Everyone could use a little more happiness in their lives, right? We present tips from a psychologist who says spending our money differently may make us feel eminently richer.
“Some financial habits bring greater satisfaction than others.” That’s the gist of a study by Universtiy of British Columbia psychology professor and author Elizabeth W. Dunn and colleagues. In their study, titled “If money doesn’t make you happy, then you probably aren’t spending it right,” the authors outline eight principles for financial happiness. Here are five of them.
Principle #1: Buy more experiences and fewer material goods.
From a financial standpoint, many things we buy depreciate the minute we buy them. The most common example is a new car: it loses 15 to 20 percent of its value the minute you drive it out of the lot.
Experiences, on the other hand, are priceless — a fishing outing with one of your children, a concert with your best friend, a road trip, hiking the Grand Canyon, a family vacation. Memories don’t have to cost a fortune, but they can last a lifetime.
Principle #2: Use your money to benefit others.
The authors recommend making a donation to your favorite charity on the same day each year, say your birthday, Valentine’s day or Christmas.
Short on cash? You can also do a lot of good by donating your stuff, your time or your talent. You can read a book to the elderly or the sick, you can help build homes locally with Habitat for Humanity, or you can donate things you don’t use anymore to a local charity.
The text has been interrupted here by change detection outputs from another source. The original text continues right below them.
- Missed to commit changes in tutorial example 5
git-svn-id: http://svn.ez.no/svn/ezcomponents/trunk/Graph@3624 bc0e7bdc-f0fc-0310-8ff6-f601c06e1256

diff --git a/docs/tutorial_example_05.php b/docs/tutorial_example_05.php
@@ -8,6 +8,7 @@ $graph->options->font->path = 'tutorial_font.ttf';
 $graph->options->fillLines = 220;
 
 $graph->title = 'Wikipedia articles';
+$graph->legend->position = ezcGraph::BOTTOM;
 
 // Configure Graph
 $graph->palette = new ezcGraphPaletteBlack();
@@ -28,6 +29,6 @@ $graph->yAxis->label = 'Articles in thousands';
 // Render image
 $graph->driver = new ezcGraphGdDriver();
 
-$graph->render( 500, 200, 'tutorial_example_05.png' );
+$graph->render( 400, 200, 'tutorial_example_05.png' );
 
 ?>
Principle #3: Buy many small pleasures rather than fewer large ones.
Some people work hard 51 weeks each year then treat themselves to one decadent week of vacation. Or they splurge and buy themselves an extravagant gift. Instead, the authors suggest that indulging in many small pleasures leads to more happiness. To some degree, it makes sense. Little bits of happiness throughout the day, the week or the year would maintain our happiness tank on high.
Small pleasures might include dining out, getting a massage or organizing a surprise for someone. Of course, some small pleasures are completely free, such as a walk in the park or enjoying a sunset.
Principle #4: Delay consumption.
This is probably a harder concept to grasp and implement in our instant gratification society. Stores constantly encourage us to “buy now, pay later.” This may be great for short-term happiness, but it’s a surefire way to get into debt.
Paying now and consuming later is a better strategy for two reasons: it keeps us out of debt and it creates anticipation (which itself causes pleasure). In other words, delayed gratification is a better recipe for happiness.
Principle #5: Beware of comparison shopping.
Consumer behaviorists tell us that people are actually happier with fewer choices. Otherwise, we may face analysis paralysis or buyer’s remorse, neither of which is good. Think about the last time you had to buy a camera, printer, computer, car or mattress. How often did you feel 100% convinced that you made the right choice? Experts recommend you do your research, make your selection and don’t look back.
Ultimately, some of our unhappiness is self-created: we compare ourselves with our neighbors, our friends, people on TV or in tabloids, our school mates or our soul mate. A wiser way to live may be to only compare your life with your life. Aim to be better off this year than last year, in every aspect of your life: happiness-wise, financially, socially, educationally and physically.
Dr. Zeltzman is a board-certified veterinary surgeon and serial entrepreneur. His traveling surgery practice takes him all over Eastern Pennsylvania and Western New Jersey. You can visit his websites at DrPhilZeltzman.com and VeterinariansInParadise.com.